WASHINGTON (Reuters) - Republican lawmakers will not take up a bipartisan plan to stabilize Obamacare insurance markets or try again to repeal and replace the law this year, House of Representatives Speaker Paul Ryan said on Wednesday, signaling his party was shelving the matter until the 2018 U.S. congressional election year.
President Donald Trump promised as a candidate last year to dismantle Obamacare. While the House passed such a bill last May, the Senate tried but failed to do so in July and September thanks to deep intra-party divisions and fears that millions of Americans would lose their healthcare coverage.
"I think that is something we should do next year," Ryan said in an interview with Reuters when asked about prospects of the House passing a bipartisan bill that would reinstate federal subsidies to private insurers to help lower-income people buy medical coverage through the Affordable Care Act, dubbed Obamacare.
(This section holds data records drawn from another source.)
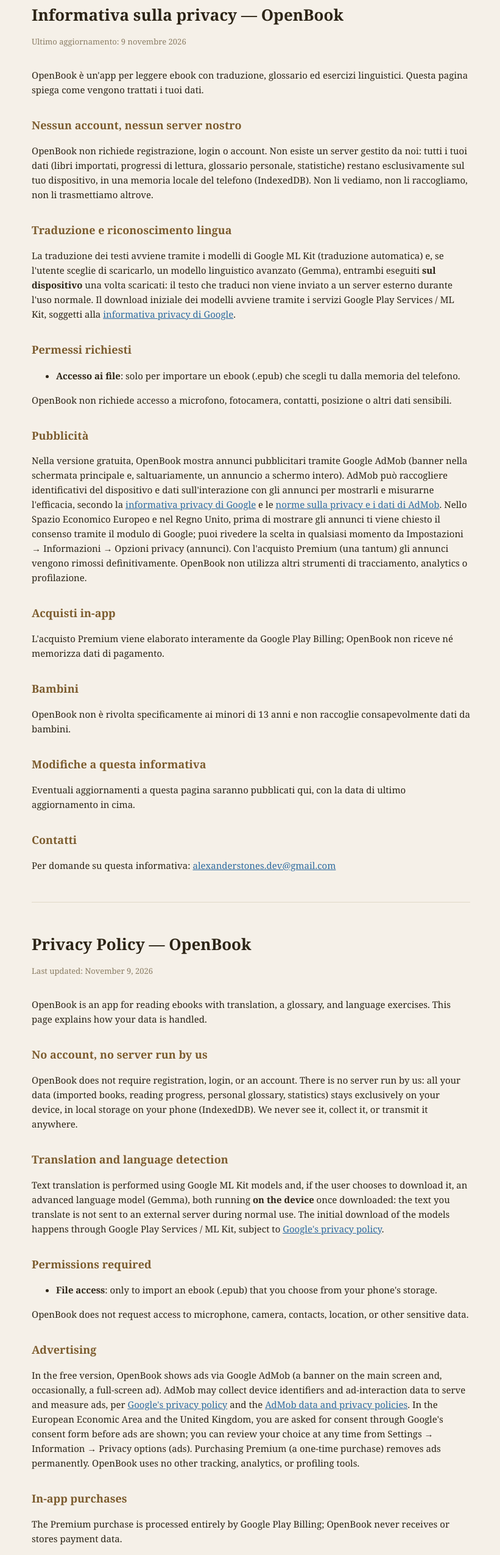
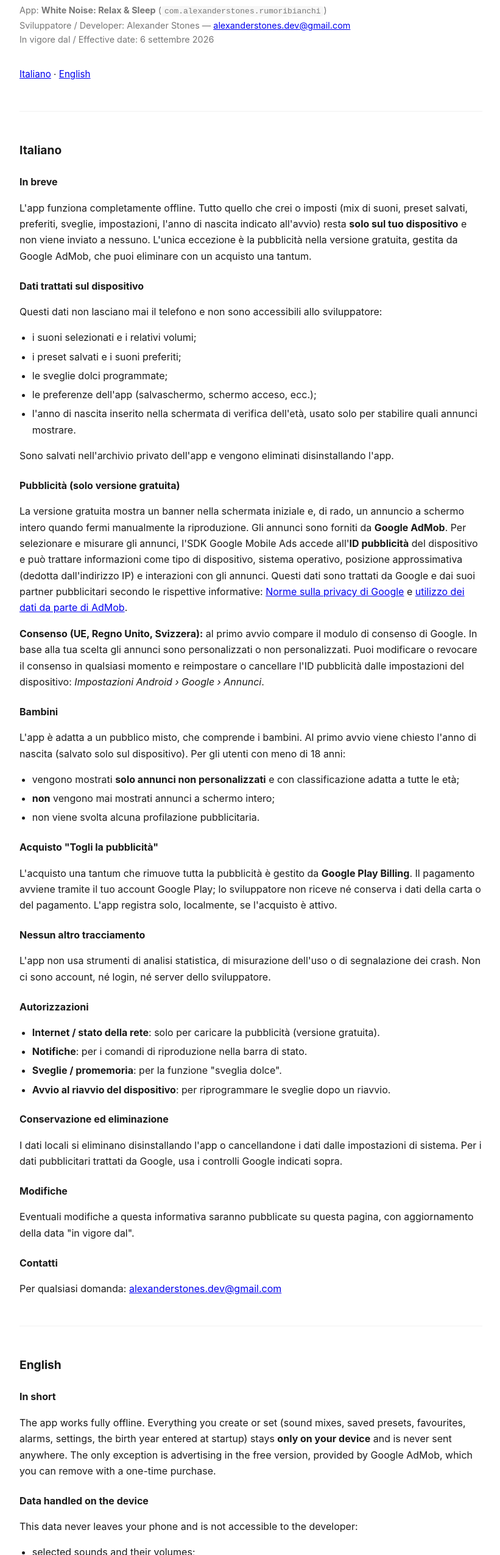
Before and after one commit to alexanderstonesdev-pixel/white-noise-privacy, a plain HTML site: page index.html in a window 1280 px wide. Shown: the part 86-2636 px from the top of the page at 61% size, without its empty margins (228-1049 px from the left). Drawn offline with Linux system fonts and the light colour scheme.

Commit message:
Add files via upload

```diff
--- a/index.html
+++ b/index.html
@@ -1,87 +1,212 @@
-<!DOCTYPE html>
+<!doctype html>
 <html lang="it">
 <head>
 <meta charset="utf-8">
-<title>OpenBook — Informativa sulla privacy</title>
 <meta name="viewport" content="width=device-width, initial-scale=1">
+<title>Privacy Policy — White Noise: Relax &amp; Sleep</title>
 <style>
-  body{font-family:Georgia,'Times New Roman',serif;max-width:720px;margin:0 auto;padding:32px 20px 60px;color:#2c2416;background:#f5f0e8;line-height:1.6;}
-  h1{font-size:26px;margin-bottom:4px;}
-  h2{font-size:18px;margin-top:32px;color:#7c5c2e;}
-  p,li{font-size:15px;}
-  .data{color:#8a7c63;font-size:13px;margin-bottom:32px;}
-  a{color:#2d6a9f;}
-  .lang-switch{font-family:'Segoe UI',Arial,sans-serif;font-size:13px;margin-bottom:24px;}
-  hr{border:none;border-top:1px solid #e0d8c8;margin:48px 0;}
+  :root { color-scheme: light dark; }
+  body {
+    font: 16px/1.65 -apple-system, BlinkMacSystemFont, "Segoe UI", Roboto, Helvetica, Arial, sans-serif;
+    max-width: 760px; margin: 0 auto; padding: 32px 20px 80px; color: #1a1a1a; background: #fff;
+  }
+  @media (prefers-color-scheme: dark) { body { color: #e6e6e6; background: #131313; } a { color: #7db2ff; } }
+  h1 { font-size: 1.7rem; margin: 0 0 4px; }
+  h2 { font-size: 1.2rem; margin: 2.2rem 0 .6rem; }
+  h3 { font-size: 1rem; margin: 1.4rem 0 .3rem; }
+  .meta { color: #777; font-size: .9rem; margin-bottom: 2rem; }
+  .lang { margin: 1.5rem 0; font-size: .95rem; }
+  ul { padding-left: 1.3rem; }
+  li { margin: .3rem 0; }
+  hr { border: none; border-top: 1px solid #ccc4; margin: 3rem 0; }
+  code { background: #8881; padding: 1px 5px; border-radius: 4px; font-size: .9em; }
 </style>
 </head>
 <body>
-<p class="lang-switch"><a href="#it">Italiano</a> · <a href="#en">English</a></p>
 
-<h1 id="it">Informativa sulla privacy — OpenBook</h1>
-<p class="data">Ultimo aggiornamento: 9 novembre 2026</p>
+<h1>Privacy Policy</h1>
+<p class="meta">
+  App: <strong>White Noise: Relax &amp; Sleep</strong> (<code>com.alexanderstones.rumoribianchi</code>)<br>
+  Sviluppatore / Developer: Alexander Stones — <a href="mailto:alexanderstones.dev@gmail.com">alexanderstones.dev@gmail.com</a><br>
+  In vigore dal / Effective date: 6 settembre 2026
+</p>
 
-<p>OpenBook è un'app per leggere ebook con traduzione, glossario ed esercizi linguistici. Questa pagina spiega come vengono trattati i tuoi dati.</p>
-
-<h2>Nessun account, nessun server nostro</h2>
-<p>OpenBook non richiede registrazione, login o account. Non esiste un server gestito da noi: tutti i tuoi dati (libri importati, progressi di lettura, glossario personale, statistiche) restano esclusivamente sul tuo dispositivo, in una memoria locale del telefono (IndexedDB). Non li vediamo, non li raccogliamo, non li trasmettiamo altrove.</p>
-
-<h2>Traduzione e riconoscimento lingua</h2>
-<p>La traduzione dei testi avviene tramite i modelli di Google ML Kit (traduzione automatica) e, se l'utente sceglie di scaricarlo, un modello linguistico avanzato (Gemma), entrambi eseguiti <strong>sul dispositivo</strong> una volta scaricati: il testo che traduci non viene inviato a un server esterno durante l'uso normale. Il download iniziale dei modelli avviene tramite i servizi Google Play Services / ML Kit, soggetti alla <a href="https://policies.google.com/privacy" target="_blank" rel="noopener">informativa privacy di Google</a>.</p>
-
-<h2>Permessi richiesti</h2>
-<ul>
-  <li><strong>Accesso ai file</strong>: solo per importare un ebook (.epub) che scegli tu dalla memoria del telefono.</li>
-</ul>
-<p>OpenBook non richiede accesso a microfono, fotocamera, contatti, posizione o altri dati sensibili.</p>
-
-<h2>Pubblicità</h2>
-<p>Nella versione gratuita, OpenBook mostra annunci pubblicitari tramite Google AdMob (banner nella schermata principale e, saltuariamente, un annuncio a schermo intero). AdMob può raccogliere identificativi del dispositivo e dati sull'interazione con gli annunci per mostrarli e misurarne l'efficacia, secondo la <a href="https://policies.google.com/privacy" target="_blank" rel="noopener">informativa privacy di Google</a> e le <a href="https://support.google.com/admob/answer/6128543" target="_blank" rel="noopener">norme sulla privacy e i dati di AdMob</a>. Nello Spazio Economico Europeo e nel Regno Unito, prima di mostrare gli annunci ti viene chiesto il consenso tramite il modulo di Google; puoi rivedere la scelta in qualsiasi momento da Impostazioni → Informazioni → Opzioni privacy (annunci). Con l'acquisto Premium (una tantum) gli annunci vengono rimossi definitivamente. OpenBook non utilizza altri strumenti di tracciamento, analytics o profilazione.</p>
-
-<h2>Acquisti in-app</h2>
-<p>L'acquisto Premium viene elaborato interamente da Google Play Billing; OpenBook non riceve né memorizza dati di pagamento.</p>
-
-<h2>Bambini</h2>
-<p>OpenBook non è rivolta specificamente ai minori di 13 anni e non raccoglie consapevolmente dati da bambini.</p>
-
-<h2>Modifiche a questa informativa</h2>
-<p>Eventuali aggiornamenti a questa pagina saranno pubblicati qui, con la data di ultimo aggiornamento in cima.</p>
-
-<h2>Contatti</h2>
-<p>Per domande su questa informativa: <a href="mailto:alexanderstones.dev@gmail.com">alexanderstones.dev@gmail.com</a></p>
+<p class="lang"><a href="#it">Italiano</a> · <a href="#en">English</a></p>
 
 <hr>
 
-<h1 id="en">Privacy Policy — OpenBook</h1>
-<p class="data">Last updated: November 9, 2026</p>
+<h2 id="it">Italiano</h2>
 
-<p>OpenBook is an app for reading ebooks with translation, a glossary, and language exercises. This page explains how your data is handled.</p>
+<h3>In breve</h3>
+<p>
+  L'app funziona completamente offline. Tutto quello che crei o imposti (mix di suoni, preset salvati,
+  preferiti, sveglie, impostazioni, l'anno di nascita indicato all'avvio) resta <strong>solo sul tuo
+  dispositivo</strong> e non viene inviato a nessuno. L'unica eccezione è la pubblicità nella versione
+  gratuita, gestita da Google AdMob, che puoi eliminare con un acquisto una tantum.
+</p>
 
-<h2>No account, no server run by us</h2>
-<p>OpenBook does not require registration, login, or an account. There is no server run by us: all your data (imported books, reading progress, personal glossary, statistics) stays exclusively on your device, in local storage on your phone (IndexedDB). We never see it, collect it, or transmit it anywhere.</p>
+<h3>Dati trattati sul dispositivo</h3>
+<p>Questi dati non lasciano mai il telefono e non sono accessibili allo sviluppatore:</p>
+<ul>
+  <li>i suoni selezionati e i relativi volumi;</li>
+  <li>i preset salvati e i suoni preferiti;</li>
+  <li>le sveglie dolci programmate;</li>
+  <li>le preferenze dell'app (salvaschermo, schermo acceso, ecc.);</li>
+  <li>l'anno di nascita inserito nella schermata di verifica dell'età, usato solo per stabilire quali
+      annunci mostrare.</li>
+</ul>
+<p>Sono salvati nell'archivio privato dell'app e vengono eliminati disinstallando l'app.</p>
 
-<h2>Translation and language detection</h2>
-<p>Text translation is performed using Google ML Kit models and, if the user chooses to download it, an advanced language model (Gemma), both running <strong>on the device</strong> once downloaded: the text you translate is not sent to an external server during normal use. The initial download of the models happens through Google Play Services / ML Kit, subject to <a href="https://policies.google.com/privacy" target="_blank" rel="noopener">Google's privacy policy</a>.</p>
+<h3>Pubblicità (solo versione gratuita)</h3>
+<p>
+  La versione gratuita mostra un banner nella schermata iniziale e, di rado, un annuncio a schermo intero
+  quando fermi manualmente la riproduzione. Gli annunci sono forniti da <strong>Google AdMob</strong>.
+  Per selezionare e misurare gli annunci, l'SDK Google Mobile Ads accede all'<strong>ID pubblicità</strong>
+  del dispositivo e può trattare informazioni come tipo di dispositivo, sistema operativo, posizione
+  approssimativa (dedotta dall'indirizzo IP) e interazioni con gli annunci. Questi dati sono trattati da
+  Google e dai suoi partner pubblicitari secondo le rispettive informative:
+  <a href="https://policies.google.com/privacy">Norme sulla privacy di Google</a> e
+  <a href="https://support.google.com/admob/answer/6128543">utilizzo dei dati da parte di AdMob</a>.
+</p>
+<p>
+  <strong>Consenso (UE, Regno Unito, Svizzera):</strong> al primo avvio compare il modulo di consenso di
+  Google. In base alla tua scelta gli annunci sono personalizzati o non personalizzati. Puoi modificare o
+  revocare il consenso in qualsiasi momento e reimpostare o cancellare l'ID pubblicità dalle impostazioni
+  del dispositivo: <em>Impostazioni Android › Google › Annunci</em>.
+</p>
 
-<h2>Permissions required</h2>
+<h3>Bambini</h3>
+<p>
+  L'app è adatta a un pubblico misto, che comprende i bambini. Al primo avvio viene chiesto l'anno di
+  nascita (salvato solo sul dispositivo). Per gli utenti con meno di 18 anni:
+</p>
 <ul>
-  <li><strong>File access</strong>: only to import an ebook (.epub) that you choose from your phone's storage.</li>
+  <li>vengono mostrati <strong>solo annunci non personalizzati</strong> e con classificazione adatta a
+      tutte le età;</li>
+  <li><strong>non</strong> vengono mai mostrati annunci a schermo intero;</li>
+  <li>non viene svolta alcuna profilazione pubblicitaria.</li>
 </ul>
-<p>OpenBook does not request access to microphone, camera, contacts, location, or other sensitive data.</p>
 
-<h2>Advertising</h2>
-<p>In the free version, OpenBook shows ads via Google AdMob (a banner on the main screen and, occasionally, a full-screen ad). AdMob may collect device identifiers and ad-interaction data to serve and measure ads, per <a href="https://policies.google.com/privacy" target="_blank" rel="noopener">Google's privacy policy</a> and the <a href="https://support.google.com/admob/answer/6128543" target="_blank" rel="noopener">AdMob data and privacy policies</a>. In the European Economic Area and the United Kingdom, you are asked for consent through Google's consent form before ads are shown; you can review your choice at any time from Settings → Information → Privacy options (ads). Purchasing Premium (a one-time purchase) removes ads permanently. OpenBook uses no other tracking, analytics, or profiling tools.</p>
+<h3>Acquisto "Togli la pubblicità"</h3>
+<p>
+  L'acquisto una tantum che rimuove tutta la pubblicità è gestito da <strong>Google Play Billing</strong>.
+  Il pagamento avviene tramite il tuo account Google Play; lo sviluppatore non riceve né conserva i dati
+  della carta o del pagamento. L'app registra solo, localmente, se l'acquisto è attivo.
+</p>
 
-<h2>In-app purchases</h2>
-<p>The Premium purchase is processed entirely by Google Play Billing; OpenBook never receives or stores payment data.</p>
+<h3>Nessun altro tracciamento</h3>
+<p>
+  L'app non usa strumenti di analisi statistica, di misurazione dell'uso o di segnalazione dei crash.
+  Non ci sono account, né login, né server dello sviluppatore.
+</p>
 
-<h2>Children</h2>
-<p>OpenBook is not specifically directed at children under 13 and does not knowingly collect data from children.</p>
+<h3>Autorizzazioni</h3>
+<ul>
+  <li><strong>Internet / stato della rete</strong>: solo per caricare la pubblicità (versione gratuita).</li>
+  <li><strong>Notifiche</strong>: per i comandi di riproduzione nella barra di stato.</li>
+  <li><strong>Sveglie / promemoria</strong>: per la funzione "sveglia dolce".</li>
+  <li><strong>Avvio al riavvio del dispositivo</strong>: per riprogrammare le sveglie dopo un riavvio.</li>
+</ul>
 
-<h2>Changes to this policy</h2>
-<p>Any updates to this page will be published here, with the last-updated date at the top.</p>
+<h3>Conservazione ed eliminazione</h3>
+<p>
+  I dati locali si eliminano disinstallando l'app o cancellandone i dati dalle impostazioni di sistema.
+  Per i dati pubblicitari trattati da Google, usa i controlli Google indicati sopra.
+</p>
 
-<h2>Contact</h2>
-<p>For questions about this policy: <a href="mailto:alexanderstones.dev@gmail.com">alexanderstones.dev@gmail.com</a></p>
+<h3>Modifiche</h3>
+<p>
+  Eventuali modifiche a questa informativa saranno pubblicate su questa pagina, con aggiornamento della
+  data "in vigore dal".
+</p>
+
+<h3>Contatti</h3>
+<p>Per qualsiasi domanda: <a href="mailto:alexanderstones.dev@gmail.com">alexanderstones.dev@gmail.com</a></p>
+
+<hr>
+
+<h2 id="en">English</h2>
+
+<h3>In short</h3>
+<p>
+  The app works fully offline. Everything you create or set (sound mixes, saved presets, favourites,
+  alarms, settings, the birth year entered at startup) stays <strong>only on your device</strong> and is
+  never sent anywhere. The only exception is advertising in the free version, provided by Google AdMob,
+  which you can remove with a one-time purchase.
+</p>
+
+<h3>Data handled on the device</h3>
+<p>This data never leaves your phone and is not accessible to the developer:</p>
+<ul>
+  <li>selected sounds and their volumes;</li>
+  <li>saved presets and favourite sounds;</li>
+  <li>scheduled gentle wake-up alarms;</li>
+  <li>app preferences (screensaver, keep screen on, etc.);</li>
+  <li>the birth year entered in the age screen, used only to decide which ads to show.</li>
+</ul>
+<p>It is stored in the app's private storage and is deleted when you uninstall the app.</p>
+
+<h3>Advertising (free version only)</h3>
+<p>
+  The free version shows a banner on the home screen and, rarely, a full-screen ad when you manually stop
+  playback. Ads are served by <strong>Google AdMob</strong>. To select and measure ads, the Google Mobile
+  Ads SDK accesses the device <strong>Advertising ID</strong> and may process information such as device
+  type, operating system, approximate location (derived from IP address) and ad interactions. This data is
+  processed by Google and its advertising partners under their own policies:
+  <a href="https://policies.google.com/privacy">Google Privacy Policy</a> and
+  <a href="https://support.google.com/admob/answer/6128543">how AdMob uses data</a>.
+</p>
+<p>
+  <strong>Consent (EEA, UK, Switzerland):</strong> Google's consent form appears at first launch. Depending
+  on your choice, ads are personalised or non-personalised. You can change or withdraw consent at any time
+  and reset or delete the Advertising ID in your device settings: <em>Android Settings › Google › Ads</em>.
+</p>
+
+<h3>Children</h3>
+<p>
+  The app is suitable for a mixed audience that includes children. At first launch it asks for your birth
+  year (stored only on the device). For users under 18:
+</p>
+<ul>
+  <li>only <strong>non-personalised</strong> ads, rated suitable for all ages, are shown;</li>
+  <li>full-screen ads are <strong>never</strong> shown;</li>
+  <li>no advertising profiling is performed.</li>
+</ul>
+
+<h3>"Remove ads" purchase</h3>
+<p>
+  The one-time purchase that removes all advertising is handled by <strong>Google Play Billing</strong>.
+  Payment goes through your Google Play account; the developer neither receives nor stores card or payment
+  data. The app only records locally whether the purchase is active.
+</p>
+
+<h3>No other tracking</h3>
+<p>
+  The app uses no analytics, usage-measurement or crash-reporting tools. There are no accounts, no logins
+  and no developer servers.
+</p>
+
+<h3>Permissions</h3>
+<ul>
+  <li><strong>Internet / network state</strong>: only to load advertising (free version).</li>
+  <li><strong>Notifications</strong>: for playback controls in the status bar.</li>
+  <li><strong>Alarms / reminders</strong>: for the "gentle wake-up" feature.</li>
+  <li><strong>Run at device startup</strong>: to reschedule alarms after a reboot.</li>
+</ul>
+
+<h3>Retention and deletion</h3>
+<p>
+  Local data is removed by uninstalling the app or clearing its data in system settings. For advertising
+  data processed by Google, use the Google controls listed above.
+</p>
+
+<h3>Changes</h3>
+<p>
+  Any changes to this policy will be posted on this page, with an updated "effective date".
+</p>
+
+<h3>Contact</h3>
+<p>Any questions: <a href="mailto:alexanderstones.dev@gmail.com">alexanderstones.dev@gmail.com</a></p>
+
 </body>
 </html>
```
Asked whether the seven-year Republican effort to repeal and replace Obamacare was now dead, Ryan responded, "No." But he added, "I can't imagine we can do that this year."
Trump has been frustrated by the inability of a Congress led by his own party to pass the bill, and has taken steps that bypass lawmakers to chip away at the law. Trump this month cut off billions of dollars in Obamacare subsidies to insurers, known as cost-sharing payments, saying they are unlawful and enrich insurance companies.
Republican Senator Lamar Alexander and Democratic Senator Patty Murray last week unveiled a bipartisan bill to maintain those subsidies for two years and give states some added flexibility for administering health insurance while also maintaining many of Obamacare's patient protections. The plan drew bipartisan support in the Senate, but Trump came out against it after initially backing it.
The subsidies are a critical element of Obamacare. Insurers say they do not profit from the subsidies, but pass them on directly to consumers to reduce deductibles, co-payments and other out-of-pocket medical expenses for low-income people.
Republicans call Obamacare a government intrusion in the U.S. healthcare system while Democrats note that the 2010 law brought insurance to 20 million Americans.
Congressional elections are set for November 2018, with party primaries earlier in the year.
(Reporting by Doina Chiacu and Makini Brice; Writing Richard Cowan and Susan Heavey; Editing by Chizu Nomiyama and Will Dunham)